President Obama on Thursday approved the reauthorization of the National Integrated Drought Information System, which provides drought-related information to farmers and ranchers, as well as other industries affected by drought conditions.
The President's approval reauthorizes the NIDIS through FY 2018 and requires the National Oceanic and Atmospheric Administration to report to Congress on the implementation of the NIDIS.
The NIDIS supports an interactive "early warning system" of timely and accurate drought information, as well as an integrated weather monitoring and forecasting system. The early warnings allow municipalities and farmers to make informed decisions about water use, crop planting, wildfire response, and other critical areas.
"As climate change increases the intensity of weather-related disasters such as droughts, wildfires, storms and floods, providing access to updated drought-related science and tools is growing even more important," President Obama noted in a statement Thursday.
U.S. Sens. John Thune, R-S.D., Tom Udall, D-N.M., Mark Pryor, D-Ark. and Mark Udall, D-Colo., proposed the reauthorization last week with bipartisan support. Rep. Ralph Hall, R-Texas, introduced the bill in the House.
"Droughts create tremendous uncertainty and financial losses for farmers and ranchers who depend on tools like NIDIS," Thune commented in a statement last week. "As a member of the Agriculture Committee and the Ranking Member of the Senate Commerce Committee that has jurisdiction over this program, I know the improvements we made to this program will provide better information to agriculture producers as well as businesses and local governments that experience the effects of drought conditions."
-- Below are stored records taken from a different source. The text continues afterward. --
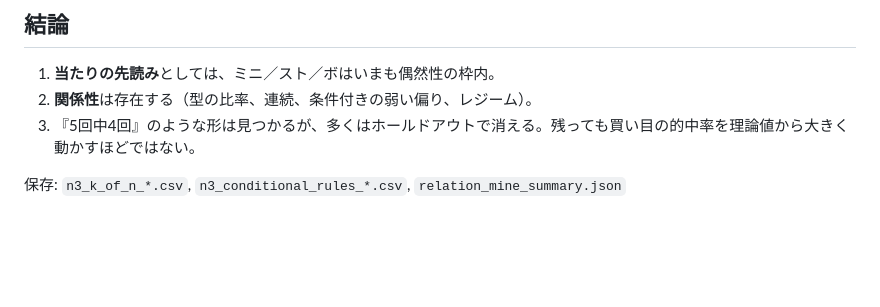
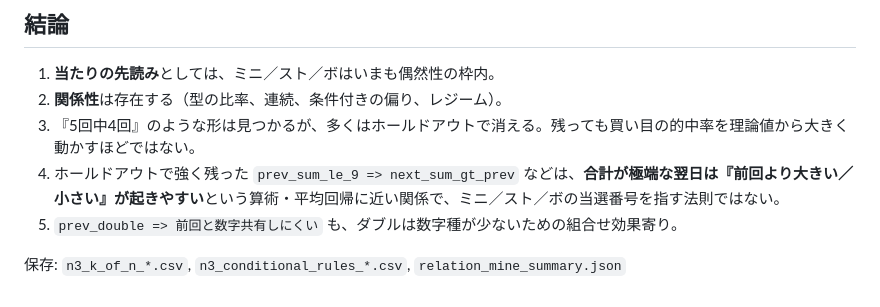
Before and after one commit to youmzain-2003/cloud_model, a Markdown page: lottery_analysis/reports/RELATION_MINE_REPORT.md, the part around the change. Drawn GitHub-style; blank space fills up the shorter version.

Commit message:
Clarify relational survivors are arithmetic, not ticket edges
Co-authored-by: youmzain-2003 <youmzain-2003@users.noreply.github.com>

```diff
--- a/lottery_analysis/reports/RELATION_MINE_REPORT.md
+++ b/lottery_analysis/reports/RELATION_MINE_REPORT.md
@@ -48,7 +48,9 @@
 
 ## 結論
 1. **当たりの先読み**としては、ミニ／スト／ボはいまも偶然性の枠内。
-2. **関係性**は存在する（型の比率、連続、条件付きの弱い偏り、レジーム）。
+2. **関係性**は存在する（型の比率、連続、条件付きの偏り、レジーム）。
 3. 『5回中4回』のような形は見つかるが、多くはホールドアウトで消える。残っても買い目の的中率を理論値から大きく動かすほどではない。
+4. ホールドアウトで強く残った `prev_sum_le_9 => next_sum_gt_prev` などは、**合計が極端な翌日は『前回より大きい／小さい』が起きやすい**という算術・平均回帰に近い関係で、ミニ／スト／ボの当選番号を指す法則ではない。
+5. `prev_double => 前回と数字共有しにくい` も、ダブルは数字種が少ないための組合せ効果寄り。
 
 保存: `n3_k_of_n_*.csv`, `n3_conditional_rules_*.csv`, `relation_mine_summary.json`
```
Government agencies have worked to develop a long-term plan for drought prevention, research and education since the NIDIS Act was signed into law in 2006, a statement from Sen. Thune's office said.
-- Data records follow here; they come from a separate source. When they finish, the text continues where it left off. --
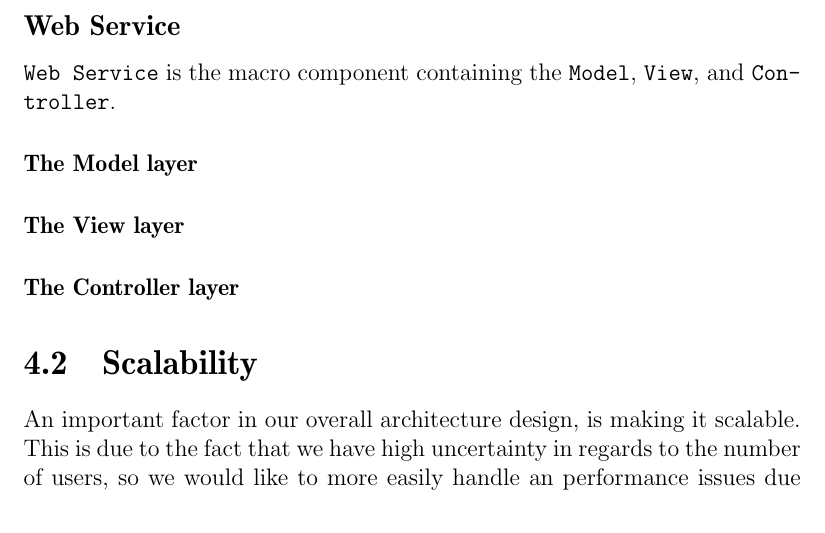
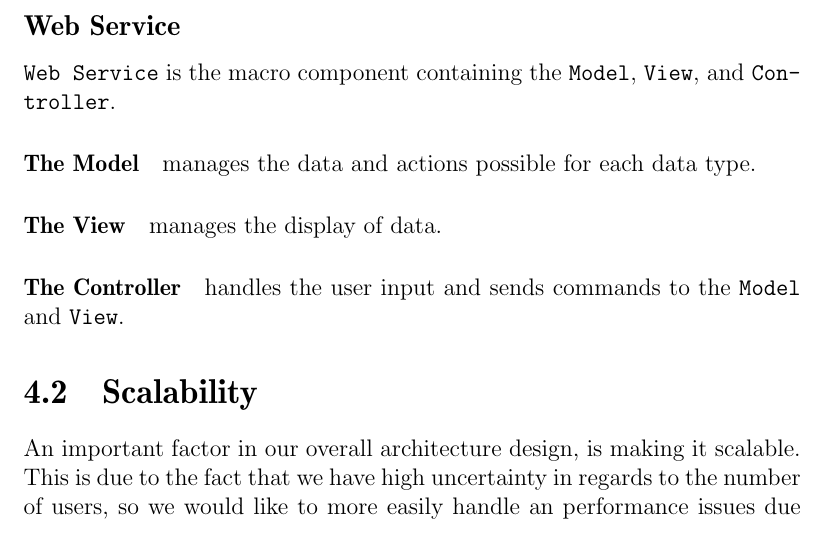
Before and after one commit to sw701e14/report, a LaTeX thesis (main.tex, which reads content/architecture.tex): part of page 38 of 56, cut so that both start at the same text. Compiled offline with pdfLaTeX; a LaTeX package or settings file that is missing is left out.

Commit message:
Model-View-Controller described in architecture.

```diff
--- a/content/architecture.tex
+++ b/content/architecture.tex
@@ -44,8 +44,8 @@ The macro component's task is to process and store location data directly from t
 
 \subsection*{Web Service}\texttt{Web Service} is the macro component containing the \texttt{Model}, \texttt{View}, and \texttt{Controller}.
 
-\paragraph{The Model layer}
+\paragraph{The Model} manages the data and actions possible for each data type.
 
-\paragraph{The View layer}
+\paragraph{The View} manages the display of data.
 
-\paragraph{The Controller layer}
+\paragraph{The Controller} handles the user input and sends commands to the \texttt{Model} and \texttt{View}.
```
"Over the last two years more than half the country experienced some degree of drought conditions. That is why I am pleased the NIDIS reauthorization swiftly passed the House and Senate last month and that, in less than 30 days, the NIDIS reauthorization is now law," Hall said in a statement.
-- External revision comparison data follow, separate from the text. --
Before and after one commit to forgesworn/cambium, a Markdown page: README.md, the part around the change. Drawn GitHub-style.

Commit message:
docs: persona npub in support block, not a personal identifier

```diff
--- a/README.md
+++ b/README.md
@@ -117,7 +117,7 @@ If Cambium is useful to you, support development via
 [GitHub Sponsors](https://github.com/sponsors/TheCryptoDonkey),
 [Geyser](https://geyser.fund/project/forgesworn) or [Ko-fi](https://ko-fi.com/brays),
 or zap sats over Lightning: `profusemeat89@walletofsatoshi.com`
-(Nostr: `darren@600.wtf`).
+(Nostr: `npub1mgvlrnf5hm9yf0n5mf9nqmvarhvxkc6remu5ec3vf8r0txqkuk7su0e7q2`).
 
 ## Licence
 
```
Currently, a number of Western states are facing drought conditions, including a severe drought in California. Several winter wheat growing areas are also facing moisture deficits.
To complement the National Integrated Drought Information System, the President highlighted actions by federal agencies in forming a National Drought Resilience Partnership to help communities better prepare for droughts in the long term, and prevent the worst impacts on families and businesses.
"I commend Congress for passing this bipartisan bill to continue to build our national resilience to drought and help communities, farmers, businesses and individuals better prepare and recover when disaster strikes," he added.
The NIDIS Reauthorization Act of 2013 is the companion bill to the Drought Information Act, which was introduced in February 2013.